532. To ask the Minister for Communications, Climate Action and Environment the Department which is undertaking a review into fuel poverty in accordance with the priority recommendation on page 48 (details supplied) of the 2019 report of the Oireachtas Joint Committee on Climate Action; the groups or stakeholders the review has or is consulting; and when the review will be completed and circulated to members of the Houses of the Oireachtas. [37064/19]
I propose to take Questions Nos. 531 and 532 together.
The Government published the first Climate Action Plan on 17 June. The plan sets out, for the first time, the actions Ireland needs to take to reach our 2030 targets to reduce greenhouse gas emissions, and also puts Ireland on the right trajectory towards net-zero carbon emissions by 2050.
I welcomed the report of the Joint Oireachtas Committee on Climate Action which worked for months to establish a broad cross party consensus on a number of difficult issues, including a recommendation in favour of increasing the carbon tax to €80/t by 2030. The Government then adopted a similar commitment in the Climate Action Plan, as one action of the over 180 actions in the Plan. In so doing, the Joint Oireachtas Committee and the government are acting on the best advice of the Climate Change Advisory Council.

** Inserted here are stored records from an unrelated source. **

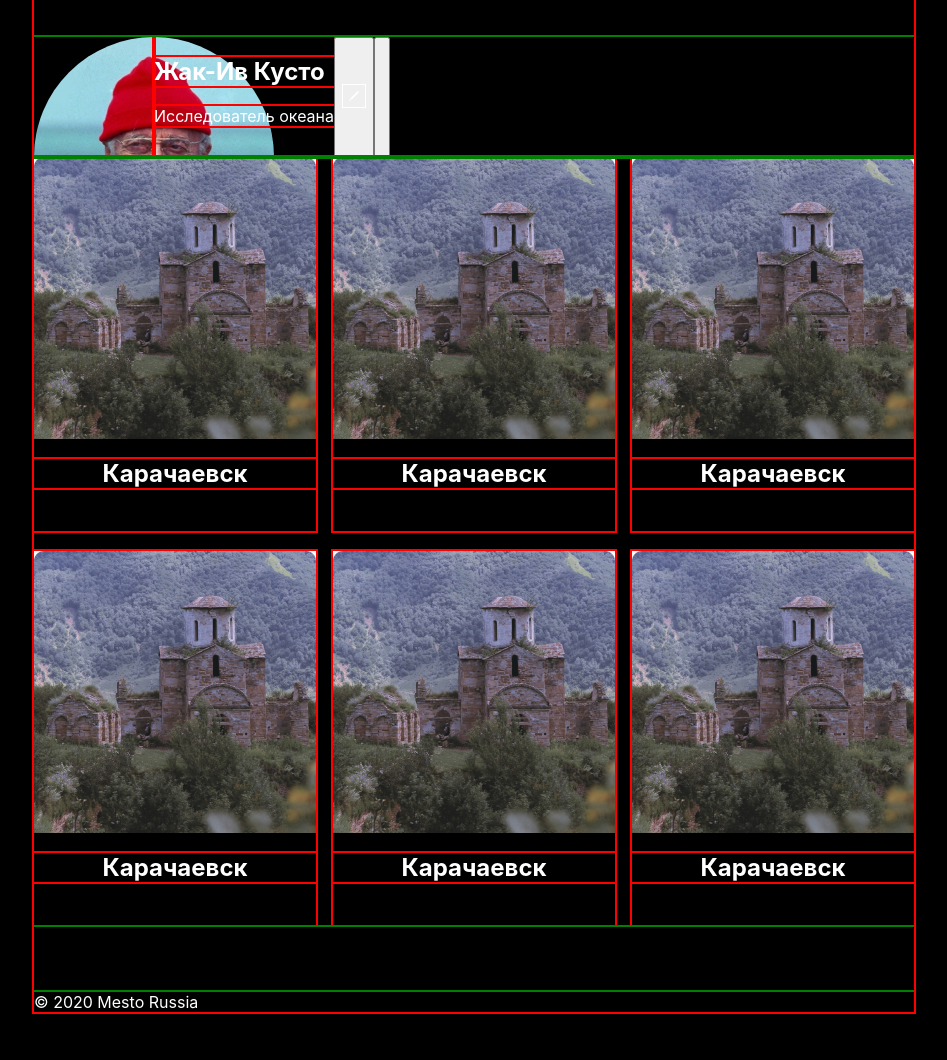
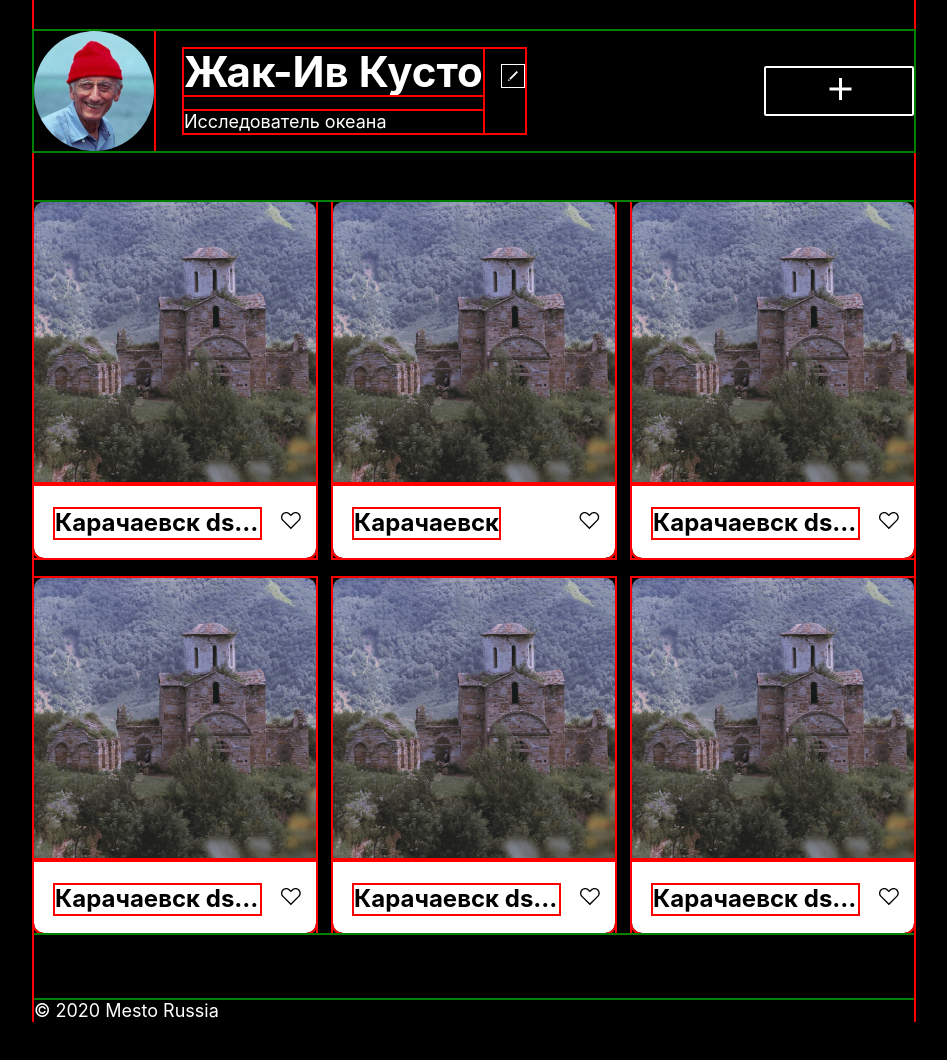
Before and after one commit to Ildar-Umedbaev/mesto, a plain HTML site: page index.html in a window 1280 px wide. Shown: the part 128-1188 px from the top of the page, without its empty margins (166-1113 px from the left). After the commit the page ends 1150 px from the top, so only its background shows below. Drawn offline with Linux system fonts and the light colour scheme.

Commit message:
Создан css декстоп

```diff
--- a/index.html
+++ b/index.html
@@ -19,65 +19,93 @@
                 <div class="avatar">
                     <img class="photo" src="./images/image.jpg" alt="Жак-Ив Кусто">
                 </div>
+                <div class="profile_info">
                     <div class="info">
                         <h1 class="title">Жак-Ив Кусто</h1>
                         <p class="subtitle">Исследователь океана</p>
                     </div>
-                <button class="edit-button">
+                    <!--<div class="edit-button">
                         <img src="/images/Edit Button.svg" alt="">
-                </button>
-                <button class="add-button">
+										</div>-->
+										<button type="button" class="edit__button"></button>
+
+                </div>
+                <!--<div class="add__button">
                     <img src="" alt="">
-                </button>
+								</div>-->
+								<button type="button" class="add__button"></button>
             </section>
             <section class="elements">
-                <article class="element">
+                <ul class="element">
+                    <li>
                         <img class="element__image" src="/images/unsplash.jpg" alt="название">
-                    <div class="">
-                        <h2>Карачаевск</h2>
-                        <img src="/images/Vector.svg" alt="Сердечко">
-                    </div>
-                </article>
-                <article class="element">
+                    </li>
+                    <li class="element__info">
+                        <h2 class="element__title">Карачаевск dsfsfsdfdfsdfsdfsdfsdfsdfsdfsfd</h2>
+                        <img class="element__like" src="/images/Vector.svg" alt="Сердечко">
+                    </li>
+                </ul>
+                <ul class="element">
+                    <li>
                         <img class="element__image" src="/images/unsplash.jpg" alt="название">
-                    <div class="">
-                        <h2>Карачаевск</h2>
-                        <img src="/images/Vector.svg" alt="Сердечко">
-                    </div>
-                </article>
-                <article class="element">
+                    </li>
+                    <li class="element__info">
+                        <h2 class="element__title">Карачаевск</h2>
+                        <img class="element__like" src="/images/Vector.svg" alt="Сердечко">
+                    </li>
+                </ul>
+                <ul class="element">
+                    <li>
                         <img class="element__image" src="/images/unsplash.jpg" alt="название">
-                    <div class="">
-                        <h2>Карачаевск</h2>
-                        <img src="/images/Vector.svg" alt="Сердечко">
-                    </div>
-                </article>
-                <article class="element">
+                    </li>
+                    <li class="element__info">
+                        <h2 class="element__title">Карачаевск dsfsfsdfdfsdfsdfsdfsdfsdfsdfsfd</h2>
+                        <img class="element__like" src="/images/Vector.svg" alt="Сердечко">
+                    </li>
+                </ul>
+                <ul class="element">
+                    <li>
                         <img class="element__image" src="/images/unsplash.jpg" alt="название">
-                    <div class="">
-                        <h2>Карачаевск</h2>
-                        <img src="/images/Vector.svg" alt="Сердечко">
-                    </div>
-                </article>
-                <article class="element">
+                    </li>
+                    <li class="element__info">
+                        <h2 class="element__title">Карачаевск dsfsfsdfdfsdfsdfsdfsdfsdfsdfsfd</h2>
+                        <img class="element__like" src="/images/Vector.svg" alt="Сердечко">
+                    </li>
+                </ul>
+                <ul class="element">
+                    <li>
                         <img class="element__image" src="/images/unsplash.jpg" alt="название">
-                    <div class="">
-                        <h2>Карачаевск</h2>
-                        <img src="/images/Vector.svg" alt="Сердечко">
-                    </div>
-                </article>
-                <article class="element">
+                    </li>
+                    <li class="element__info">
+                        <h2 class="element__title">Карачаевск dsfsfsdfdfsdfsdfsdfsdfsdfsdfsfd</h2>
+                        <img class="element__like" src="/images/Vector.svg" alt="Сердечко">
+                    </li>
+                </ul>
+                <ul class="element">
+                    <li>
                         <img class="element__image" src="/images/unsplash.jpg" alt="название">
-                    <div class="">
-                        <h2>Карачаевск</h2>
-                        <img src="/images/Vector.svg" alt="Сердечко">
-                    </div>
-                </article>
+                    </li>
+                    <li class="element__info">
+                        <h2 class="element__title">Карачаевск dsfsfsdfdfsdfsdfsdfsdfsdfsdfsfd</h2>
+                        <img class="element__like" src="/images/Vector.svg" alt="Сердечко">
+                    </li>
+                </ul>
             </section>
         </main>
         <footer class="footer">
             <p class="footer__copyright">© 2020 Mesto Russia</p>
         </footer>
+        <div class="popup">
+            <div class="popup__content">
+                <button type="button" class="popup__close"></button>
+								<h3 class="popup__title">Редактировать профиль</h3>
+								<form class="popup__form">
+									<input type="text">
+									<input type="text" class="popup__input" class="popup__input_type_title">
+									<button type="submit">Сохранить</button>
+								</form>
+            </div>
+        </div>
     </div>
 </body>
 
--- a/style.css
+++ b/style.css
@@ -1,4 +1,6 @@
 .page {
+  height: 100%;
+  position: relative;
   font-family: "Inter", Arial, sans-serif;
   background-color: black;
   color: white;
@@ -30,12 +32,19 @@ footer {
 }
 
 .page_conteiner {
+  position: absolute;
   display: block;
   max-width: 880px;
   min-width: 320px;
   min-height: 100vh;
   margin: 45px 200px 60px;
   padding: 0;
+}
+
+.header {
+  margin: 0 auto;
+  max-height: 74px;
+  width: 100%;
 }
 
 .logo {
@@ -58,44 +67,234 @@ hr {
 
 .content {
   margin-top: 40px;
-  margin-bottom: 67px;
 }
 
 .profile {
+  position: relative;
   display: flex;
-  height: 120px;
+  align-items: center;
+  max-height: 120px;
 }
 
 .avatar {
   height: 120px;
   width: 120px;
+  margin-right: 30px;
 }
 .photo {
+  max-width: 100%;
   border-radius: 50%;
 }
 
+.profile_info {
+  display: flex;
+}
+
+.info {
+  max-height: 100%;
+  margin: 0;
+}
+
+.title {
+  font-size: 42px;
+  line-height: 1.1;
+  margin: 0;
+}
+
+.subtitle {
+  font-size: 18px;
+  line-height: 1.2;
+  margin-top: 16px;
+  margin-bottom: 0;
+}
+
+.edit__button {
+  margin-top: 15px;
+  margin-left: 18px;
+  background-color: black;
+  padding: 0;
+  height: 24px;
+  width: 24px;
+  background-image: url(/images/Edit_Button.svg);
+  border: none;
+}
+
+.add__button {
+  width: 150px;
+  height: 50px;
+  padding: 0;
+  background-color: black;
+  border: 2px solid #ffffff;
+  border-radius: 2px;
+  box-sizing: border-box;
+  right: 0;
+  position: absolute;
+  text-decoration: none;
+  background-size: 150px 50px;
+  cursor: pointer;
+  margin: 0;
+}
+.add__button:before,
+.add__button:after {
+  position: absolute;
+  bottom: 14px;
+  content: " ";
+  height: 22px;
+  width: 3px;
+  background-color: #ffffff;
+}
+
+.add__button:before {
+  transform: rotate(0deg);
+}
+.add__button:after {
+  transform: rotate(90deg);
+}
+
+.add__button:hover {
+  opacity: 0.6;
+}
+
+@media screen and (max-width: 767px) {
+  .popup__close {
+    right: 0;
+  }
+}
+
 .elements {
-  width: 880px;
+  max-width: 880px;
   display: grid;
   grid-template-columns: repeat(auto-fill, 282px);
   grid-column-gap: 17px;
   grid-row-gap: 20px;
-  margin-right: auto;
-  margin-left: auto;
-  margin-bottom: 0;
-  list-style-type: none;
   padding: 0;
+  margin-top: 51px;
 }
 
 .element {
-  text-align: center;
+  display: block;
   padding: 0;
-  flex-direction: column;
-  justify-content: space-between;
-  align-items: center;
+  height: 100%;
+  margin: 0;
+  list-style-type: none;
 }
 
 .element__image {
   width: 100%;
   display: block;
+  border-radius: 10px 10px 0 0;
 }
+
+.element__info {
+  display: flex;
+  background-color: #ffffff;
+  margin: 0;
+  border-radius: 0 0 10px 10px;
+  align-items: center;
+  justify-content: space-between;
+}
+
+.element__title {
+  color: black;
+  font-size: 24px;
+  line-height: 1.2;
+  text-overflow: ellipsis;
+  white-space: nowrap;
+  overflow: hidden;
+  margin-left: 21px;
+  margin-top: 25px;
+}
+
+.element__like {
+  margin: auto 15px auto 21px;
+  height: 18px;
+  width: 21px;
+  border-radius: 0px;
+}
+
+.footer {
+  margin-top: 67px;
+}
+.footer__copyright {
+  margin: 0;
+  font-size: 18px;
+  line-height: 1.2;
+}
+
+.popup {
+  display: none;
+  font-family: "Inter", Arial, sans-serif;
+  align-items: center;
+  justify-content: center;
+  background-color: rgb(0, 0, 0, 0.5);
+  position: fixed;
+  top: 0;
+  right: 0;
+  bottom: 0;
+  left: 0;
+}
+
+.popup__content {
+  max-width: 430px;
+  min-height: 330px;
+  width: 100%;
+  background-color: #ffffff;
+  border-radius: 10px;
+  position: relative;
+  box-sizing: border-box;
+  padding: 36px;
+}
+
+@media screen and (max-width: 767px) {
+  .popup__content {
+    width: 100%;
+    max-width: none;
+    height: 100%;
+    margin-top: 73px;
+  }
+}
+
+.popup__close {
+  width: 40px;
+  text-decoration: none;
+  background-size: 40px 40px;
+  border: none;
+  position: absolute;
+  top: -36px;
+  right: -34px;
+  padding: 0;
+  margin: 0;
+  cursor: pointer;
+}
+
+.popup__close:hover {
+  opacity: 0.6;
+}
+
+.popup__close:before,
+.popup__close:after {
+  position: absolute;
+  content: " ";
+  height: 40px;
+  width: 3px;
+  background-color: #ffffff;
+}
+.popup__close:before {
+  transform: rotate(45deg);
+}
+.popup__close:after {
+  transform: rotate(-45deg);
+}
+
+@media screen and (max-width: 767px) {
+  .popup__close {
+    right: 0;
+  }
+}
+
+.popup__title {
+  font-size: 24px;
+  line-height: 1.2;
+  color: #000000;
+  font-weight: 900;
+}
```
Also changed, not shown: images/Edit_Button-1.svg (renamed from images/Edit Button-1.svg), images/Edit_Button-2.svg (renamed from images/Edit Button-2.svg), images/Edit_Button.svg (renamed from images/Edit Button.svg). Lines whose indentation alone changed are shown as unchanged.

At a recent meeting of the Budget Oversight Committee, the Chair of the Climate Change Advisory Council stated that "a massive body of evidence from across the world shows that carbon taxes are essential. There are very few carbon tax deniers in the economics community. A recent statement by a large number of American economists, including 27 Nobel prize winners, identified carbon taxes as essential for the US and the world."
The government has been taking a number of steps to combat energy poverty:
- €26.3m funding between 2016 and 2019 for the Warmth and Wellbeing Scheme which targets those suffering from chronic health conditions.
- The eligibility criteria for the Warmer Homes Scheme was expanded to capture more people suffering deprivation. Deeper measures are also now provided under the scheme. A total of €105.7m has been provided for this scheme between 2016 and 2019 supporting over 20,500 energy efficiency upgrades during that period.
- €79m in funding has been provided to the Better Energy Community Scheme between 2016 and 2019 which has supported innovative, community-led initiatives, some of which have helped to address energy poverty.
- The Commission for Regulation of Utilities (CRU) has ensured that competitive energy markets are working for all consumers, including those in, or at risk of, energy poverty.
The Climate Action Plan commits to reviewing ways to improve how current energy poverty schemes target those most in need. That work is underway.
The Department of Finance is also completing a distributional analysis of an increase in the carbon tax trajectory and the impact this will have on different groups, including those in poverty.
The question of how the carbon tax will impact on different income cohorts was examined in the recently published ESRI report titled ‘Carbon taxation in Ireland: distributional effects of revenue recycling policies’. This report is available at: .
A public consultation to ascertain the views of the public on the options for the use of revenues raised from increases in the Carbon Tax recently concluded. The Department of Finance consultation paper identified a range of potential options including a number of fuel poverty options. A copy of the consultation paper can be downloaded from: